On Sunday, Suns point guard Eric Bledsoe sent out a message on Twitter that seemed to insinuate that he no longer wanted to be a part of the organization in Phoenix.

That tweet set the NBA sphere on fire during a relatively sleepy afternoon. Ramifications of players being open with their requests to move teams has not always played out well for the organizations. Think about the decreased leverage for the Knicks and Pacers when it came to Paul George and Carmelo Anthony.

Via Twitter:

It would be a major bummer for fans in Arizona if Bledsoe does indeed want out of Phoenix. The team has played all of three games, and after years of trade speculation around Bledsoe so it would be a huge blow to give him up to suitors for pennies on the dollar.
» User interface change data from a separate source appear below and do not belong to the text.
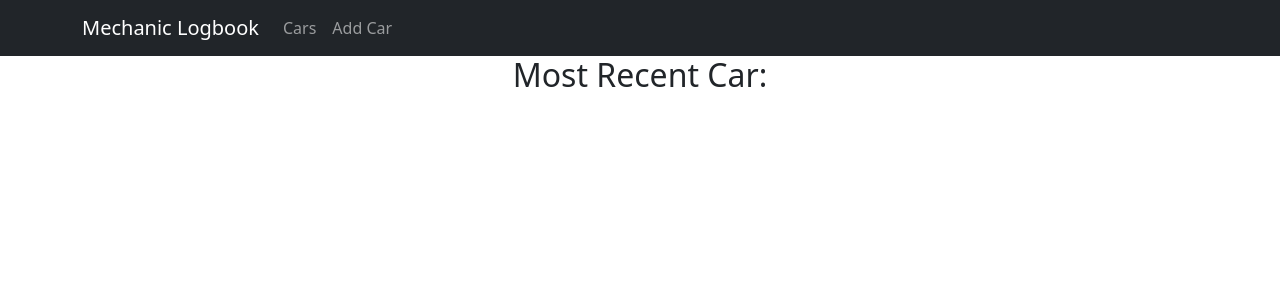
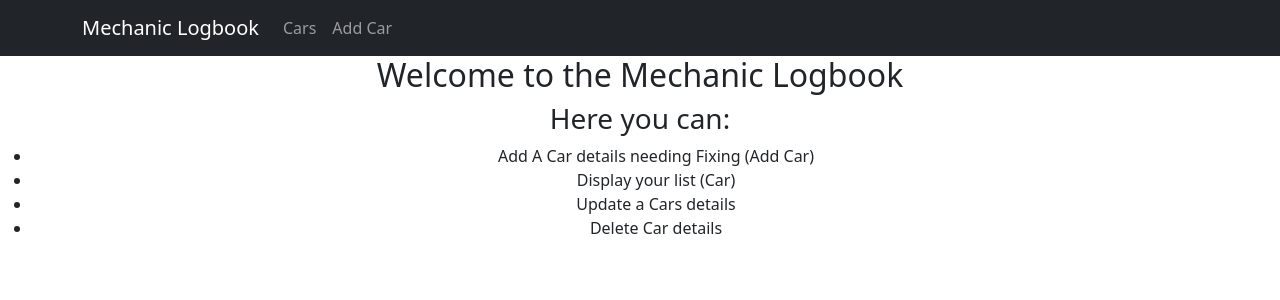
Before and after one commit to AndrewCoffey02/MERN-Project-2023, a React (Create React App) app in the folder mechanic-logbook/: page /Home in a window 1280 px wide. Shown: the top 300 px of the page. Built offline with nearby package versions, Linux system fonts and the light colour scheme; no server answers.

Commit message:
Added Homepage

```diff
--- a/mechanic-logbook/src/Components/Home.js
+++ b/mechanic-logbook/src/Components/Home.js
@@ -1,41 +1,17 @@
-import Car from "./Car";
-import axios from "axios";
-import { useState, useEffect } from "react";
 
-export default function Carlist() {
+export default function Home() {
 
-    //set instances of data
-    const [car, setCar] = useState([]);
-    const [recentCar, setRecentCar] = useState([]);
+return(
+    <div align="center">
+        <h2>Welcome to the Mechanic Logbook</h2>
+        <h3>Here you can: </h3>
+        <ul>
+        <li>Add A Car details needing Fixing (Add Car)</li>
+        <li>Display your list (Car)</li>
+        <li>Update a Cars details</li>
+        <li>Delete Car details</li>
+        </ul>
+    </div>
+)
 
-    useEffect(
-        () => {
-            //axios request to darabase
-            axios.get("http://localhost:4000/api/cars")
-            .then( (response) => {
-                //set array to instances
-                setCar(response.data);
-            })
-            .catch(
-                (error) => {
-                    console.error(error);
-                }
-            )
-        }, []
-    );
-
-    const RecentCar = () => {
-
-        if(car.length > 0) {
-            recentCar(car[0]);
-        }
-    }
-
-    //return array
-    return(
-        <div align="center">
-            <h2>Most Recent Car: </h2>
-            <Car myCars = {recentCar}></Car>
-        </div>
-    )
 }
```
As of publication on Sunday afternoon we have yet to confirm that this is the intent of Bledsoe’s tweet, but no doubt we will hear more about it as the day goes on.